Georgia Endorsement: Donya Sartor will be Jonesboro’s First Black Mayor

JONESBORO, GEORGIA – CASA in Action is thrilled to announce its endorsement of Donya Sartor, PhD, for Mayor of Jonesboro. With her progressive, people-first policies, Dr. Sartor will protect immigrants and working families in Clayton County. The three-week program launches on February 27, the first day of early voting, and finishes on Election Day, March 21, 2023. With a canvassing and mailer treatment, the layered program seeks to increase voter turnout by 20 percent, focusing on infrequent Black and/or Latine voters.

“This Jonesboro election marks a turning point in the city’s history because voters can elect the first Black mayor of this predominantly Black and brown municipality,” said Luis Zaldivar, CASA in Action’s Georgia Director. “Black and brown voters will get behind Dr. Sartor’s fight for affordable housing, police accountability, and drivers licenses for all. Passionate, unrelenting, and trusted, Dr. Donya Sartor is Jonesboro’s next mayor.”

With in-person conversations at doors, the canvassing team offers voters persuasion messaging and candidate information to earn their full support. Voters have several opportunities to speak with canvassers and also receive a piece of printed literature with persuasion messaging with information to make their voting plan.
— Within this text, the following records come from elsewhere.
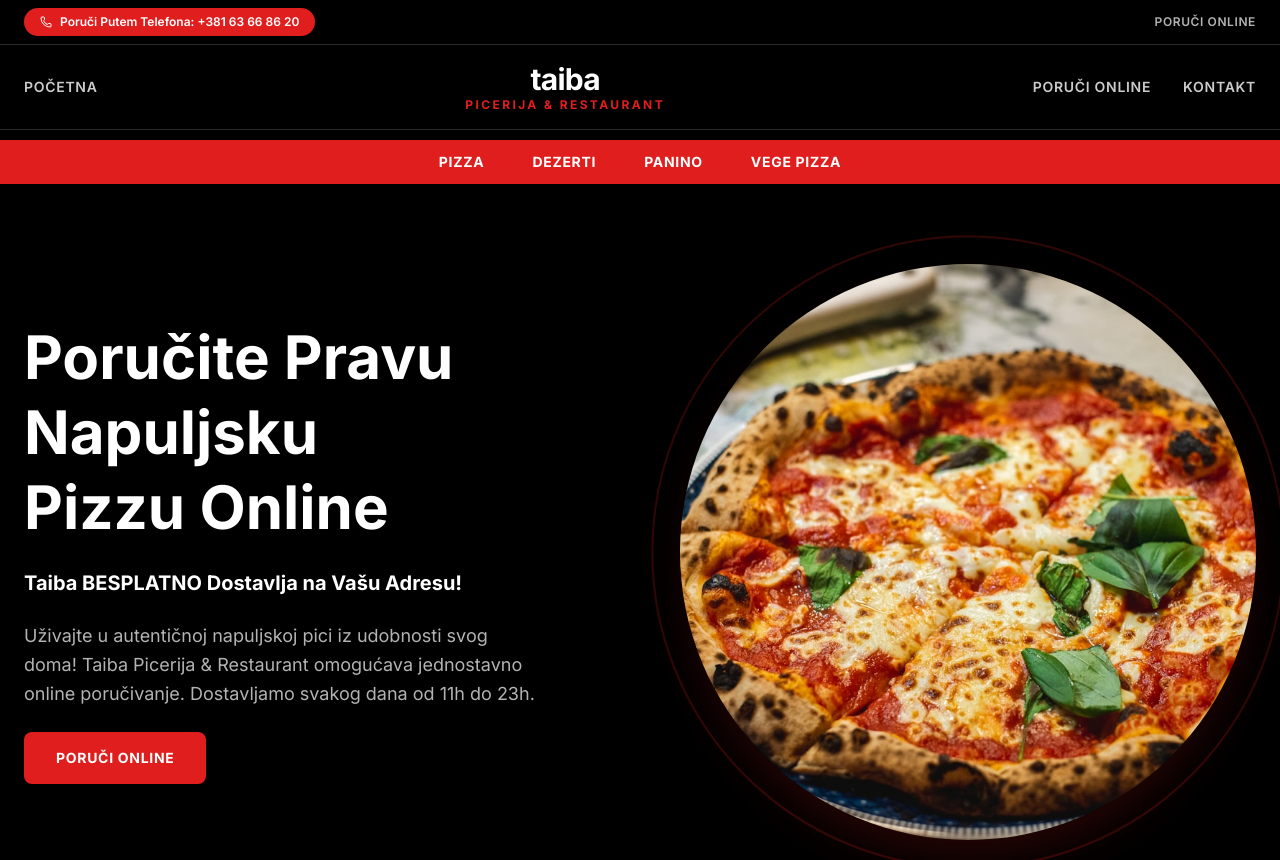
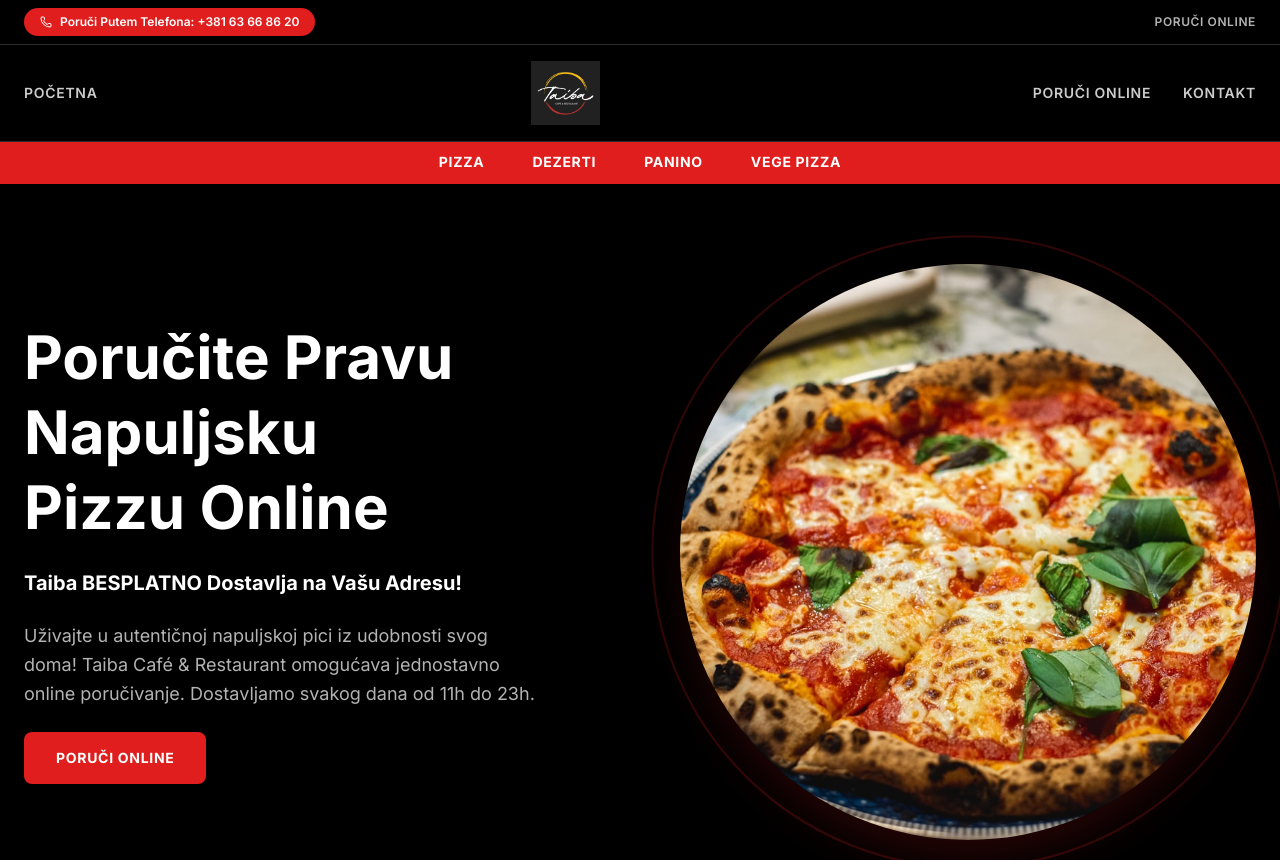
Before and after one commit to luckybbbbbb/taiba-picerija, a Next.js app: page / in a window 1280 px wide. Shown: the top 860 px of the page. Built offline with nearby package versions, Linux system fonts and the light colour scheme; a web font is replaced by a local one.

Commit message:
Dodat logo, ažuriran naziv u Taiba Café & Restaurant

```diff
--- a/app/layout.tsx
+++ b/app/layout.tsx
@@ -14,9 +14,9 @@ const playfair = Playfair_Display({
 })
 
 export const metadata: Metadata = {
-  title: 'Taiba Picerija & Restaurant | Dostava Prave Napuljske Pizze - Novi Pazar',
+  title: 'Taiba Café & Restaurant | Dostava Prave Napuljske Pizze - Novi Pazar',
   description:
-    'Naručite autentičnu napuljsku pizzu online. Besplatna dostava u Novom Pazaru. Taiba Picerija & Restaurant - najbolji italijanski sastojci, prava napuljska tradicija.',
+    'Naručite autentičnu napuljsku pizzu online. Besplatna dostava u Novom Pazaru. Taiba Café & Restaurant - najbolji italijanski sastojci, prava napuljska tradicija.',
 }
 
 export const viewport: Viewport = {
--- a/components/footer.tsx
+++ b/components/footer.tsx
@@ -1,3 +1,4 @@
+import Image from "next/image"
 import { Phone, Mail, MapPin, Clock } from "lucide-react"
 
 const infoLinks = [
@@ -23,14 +24,13 @@ export function Footer() {
         <div className="grid grid-cols-1 md:grid-cols-2 lg:grid-cols-4 gap-12 mb-12">
           {/* Logo */}
           <div className="space-y-4">
-            <div>
-              <span className="text-taiba-white text-2xl font-bold tracking-tight">
-                taiba
-              </span>
-              <div className="text-taiba-red text-[10px] font-bold tracking-[0.2em] uppercase">
-                Picerija & Restaurant
-              </div>
-            </div>
+            <Image
+              src="/images/taiba-logo.png"
+              alt="Taiba Café & Restaurant"
+              width={120}
+              height={112}
+              className="h-16 w-auto"
+            />
             <p className="text-taiba-white/50 text-sm leading-relaxed">
               {"Autentična napuljska pizza u srcu Novog Pazara. Prava italijanska tradicija sa najboljim sastojcima."}
             </p>
@@ -71,9 +71,9 @@ export function Footer() {
               </li>
               <li className="flex items-start gap-3">
                 <MapPin className="w-4 h-4 text-taiba-red flex-shrink-0 mt-0.5" />
-                <span className="text-taiba-white/60 text-sm">
-                  {"Novi Pazar, Srbija"}
-                </span>
+                <a href="https://www.google.com/maps/search/?api=1&query=Veljka+Vlahovića+12,+Novi+Pazar+36300" target="_blank" rel="noopener noreferrer" className="text-taiba-white/60 text-sm hover:text-taiba-red transition-colors">
+                  {"Veljka Vlahovića 12, Novi Pazar 36300"}
+                </a>
               </li>
               <li className="flex items-start gap-3">
                 <Phone className="w-4 h-4 text-taiba-red flex-shrink-0 mt-0.5" />
@@ -112,7 +112,7 @@ export function Footer() {
         {/* Bottom bar */}
         <div className="border-t border-taiba-white/10 pt-8 text-center">
           <p className="text-taiba-white/40 text-sm">
-            {"© 2026 Taiba Picerija & Restaurant. Sva prava zadržana."}
+            {"© 2026 Taiba Café & Restaurant. Sva prava zadržana."}
           </p>
         </div>
       </div>
--- a/components/hero.tsx
+++ b/components/hero.tsx
@@ -60,7 +60,7 @@ export function Hero() {
             {"Taiba BESPLATNO Dostavlja na Vašu Adresu!"}
           </p>
           <p className="text-taiba-white/70 text-base md:text-lg leading-relaxed max-w-lg mx-auto lg:mx-0">
-            {"Uživajte u autentičnoj napuljskoj pici iz udobnosti svog doma! Taiba Picerija & Restaurant omogućava jednostavno online poručivanje. Dostavljamo svakog dana od 11h do 23h."}
+            {"Uživajte u autentičnoj napuljskoj pici iz udobnosti svog doma! Taiba Café & Restaurant omogućava jednostavno online poručivanje. Dostavljamo svakog dana od 11h do 23h."}
           </p>
           <div>
             <a
--- a/components/navbar.tsx
+++ b/components/navbar.tsx
@@ -1,6 +1,7 @@
 "use client"
 
 import { useState } from "react"
+import Image from "next/image"
 import { Phone, Menu, X } from "lucide-react"
 
 export function Navbar() {
@@ -46,13 +47,15 @@ export function Navbar() {
         </div>
 
         {/* Logo center */}
-        <a href="#pocetna" className="flex flex-col items-center">
-          <span className="text-taiba-white text-2xl md:text-3xl font-bold tracking-tight">
-            taiba
-          </span>
-          <span className="text-taiba-red text-[10px] md:text-xs font-bold tracking-[0.2em] uppercase">
-            Picerija & Restaurant
-          </span>
+        <a href="#pocetna" className="flex items-center">
+          <Image
+            src="/images/taiba-logo.png"
+            alt="Taiba Café & Restaurant"
+            width={120}
+            height={112}
+            className="h-12 md:h-16 w-auto"
+            priority
+          />
         </a>
 
         {/* Nav links (right on desktop) */}
```
Also changed, not shown: public/images/taiba-logo.png (added), 1 other file (tests, documents, lock files or other folders).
“Voter suppression has been one of the most pressing issues for communities of color in Georgia. Having those face-to-face conversations establishes a stronger relationship with voters of color,” said Michelle Sanchez, CASA in Action’s Georgia elections manager. “Once Election Day is over, the accountability part of the campaign kicks in: electoral programs like this one reinvigorate Black and brown voters and work with elected officials to make their promises a reality.”

Georgia has seen several efforts to disenfranchise voters in our communities, from implementation of an “exact match” policy to ease purging of voter rolls, delaying voter registration forms, polling location closures, and opposition to automatic voter registration policies. In line with Georgia’s voter suppression tactics, Joneboro’s municipal races will be held on the same day as the county wide races, to be held in a different location that also houses the sheriff’s office.
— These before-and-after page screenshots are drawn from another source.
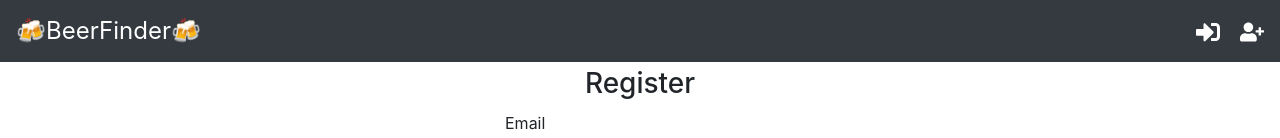
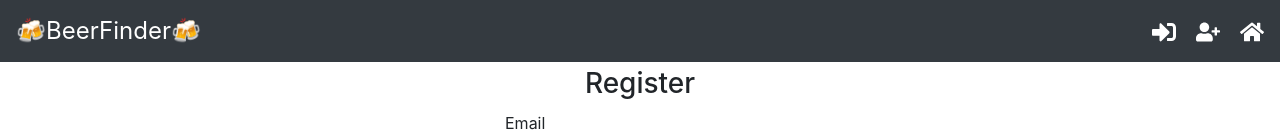
Before and after one commit to bmdoane/Beer_Finder, a React (Create React App) app: page /register in a window 1280 px wide. Shown: the top 138 px of the page. Built offline with nearby package versions, Linux system fonts and the light colour scheme; no server answers; what google-maps-react would draw is missing.

Commit message:
UserNavLinks busted out to own component.  Home link added. Need to refactor repetitive code

```diff
--- /dev/null
+++ b/src/components/NavUserLinks.js
@@ -0,0 +1,88 @@
+import React, { useContext } from 'react'
+import Tooltip from 'react-bootstrap/Tooltip'
+import OverlayTrigger from 'react-bootstrap/OverlayTrigger'
+import { NavLink } from 'react-router-dom'
+import { FaHome, FaUserPlus, FaSignInAlt, FaSignOutAlt } from 'react-icons/fa'
+import styled from 'styled-components'
+import { auth } from '../Firebase'
+import { AuthContext } from '../services/Auth'
+
+const NavbarLink = styled(NavLink)`
+  color: #ffffff;
+  font-size: 24px;
+  :hover {
+    color: #ccc;
+    text-decoration: none;
+  }
+`
+
+const NavUserAccess = styled.div`
+  justify-content: right;
+  a:not(:first-child) {
+    padding-left: 20px;
+  }
+`;
+
+const NavUserLinks = () => {
+  const tooltipInsert = navLink => {
+    const tooltip = <Tooltip>{navLink}</Tooltip>
+    return tooltip
+  }
+
+  const { currentUser } = useContext(AuthContext)
+  let userNav = currentUser ? (
+    <NavUserAccess>
+      <OverlayTrigger
+        trigger="hover"
+        placement="bottom"
+        overlay={tooltipInsert("Sign Out")}>
+        <NavbarLink to="/" onClick={() => auth.signOut()}>
+          <FaSignOutAlt />
+        </NavbarLink>
+      </OverlayTrigger>
+      <OverlayTrigger
+        trigger="hover"
+        placement="bottom"
+        overlay={tooltipInsert("Home")}>
+        <NavbarLink to="/">
+          <FaHome />
+        </NavbarLink>
+      </OverlayTrigger>
+    </NavUserAccess>
+  ) : (
+    <NavUserAccess>
+      <OverlayTrigger
+        trigger="hover"
+        placement="bottom"
+        overlay={tooltipInsert("Sign In")}>
+        <NavbarLink to="/login">
+          <FaSignInAlt />
+        </NavbarLink>
+      </OverlayTrigger>
+      <OverlayTrigger
+        trigger="hover"
+        placement="bottom"
+        overlay={tooltipInsert("Register")}>
+        <NavbarLink to="/register">
+          <FaUserPlus />
+        </NavbarLink>
+      </OverlayTrigger>
+      <OverlayTrigger
+        trigger="hover"
+        placement="bottom"
+        overlay={tooltipInsert("Home")}>
+        <NavbarLink to="/">
+          <FaHome />
+        </NavbarLink>
+      </OverlayTrigger>
+    </NavUserAccess>
+  )
+
+  return (
+    <>
+      {userNav}
+    </>
+  )
+}
+
+export default NavUserLinks
--- a/src/components/Navigation.js
+++ b/src/components/Navigation.js
@@ -1,13 +1,9 @@
-import React, { useContext, useRef, useState } from 'react'
+import React from 'react'
 import Navbar from 'react-bootstrap/Navbar'
-import Tooltip from 'react-bootstrap/Tooltip'
-import OverlayTrigger from 'react-bootstrap/OverlayTrigger'
 import { NavLink } from 'react-router-dom'
 import useWindowSize from '../utils/windowSize'
-import { FaHome, FaUserPlus, FaSignInAlt, FaSignOutAlt } from 'react-icons/fa'
 import styled from 'styled-components'
-import { auth } from '../Firebase'
-import { AuthContext } from '../services/Auth'
+import NavUserLinks from './NavUserLinks'
 
 const NavContainer = styled.div`
   min-width: 320px;
@@ -22,59 +18,12 @@ const NavbarLink = styled(NavLink)`
   }
 `
 
-const NavUserAccess = styled.div`
-  justify-content: right;
-  a:last-child {
-    padding-left: 20px;
-  }
-`
-
 const Navigation = () => {
   let brandLogo = "🍻BeerFinder🍻"
   const [width] = useWindowSize()
   if (width <= 450) {
     brandLogo = "🍻BF🍻";
   }
-
-  const tooltipInsert = (navLink) => {
-    const tooltip = (
-      <Tooltip>{navLink}</Tooltip>
-    )
-    return tooltip
-  }
-
-  const { currentUser } = useContext(AuthContext)
-  let UserNav = currentUser ? (
-    <NavUserAccess>
-      <OverlayTrigger
-        trigger="hover"
-        placement="bottom"
-        overlay={tooltipInsert("Sign Out")}>
-        <NavbarLink to="/" onClick={() => auth.signOut()}>
-          <FaSignOutAlt />
-        </NavbarLink>
-      </OverlayTrigger>
-    </NavUserAccess>
-  ) : (
-    <NavUserAccess>
-      <OverlayTrigger
-        trigger="hover"
-        placement="bottom"
-        overlay={tooltipInsert("Sign In")}>
-        <NavbarLink to="/login">
-          <FaSignInAlt />
-        </NavbarLink>
-      </OverlayTrigger>
-      <OverlayTrigger
-        trigger="hover"
-        placement="bottom"
-        overlay={tooltipInsert("Register")}>
-        <NavbarLink to="/register">
-          <FaUserPlus />
-        </NavbarLink>
-      </OverlayTrigger>
-    </NavUserAccess>
-  )
 
   return (
     <NavContainer>
@@ -84,10 +33,10 @@ const Navigation = () => {
             {brandLogo}
           </NavbarLink>
         </Navbar.Brand>
-        {UserNav}
+        <NavUserLinks />
       </Navbar>
     </NavContainer>
-  );
+  )
 }
 
 export default Navigation
```
Also changed, not shown: src/components/NavUserAccess.js (deleted, +0 -7 lines).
“In previous municipal election cycles in Jonesboro, turnout has been dismal with less than 11% of the population turning out to vote,” closed Luis Zaldivar. “We’re out on doors to change that.”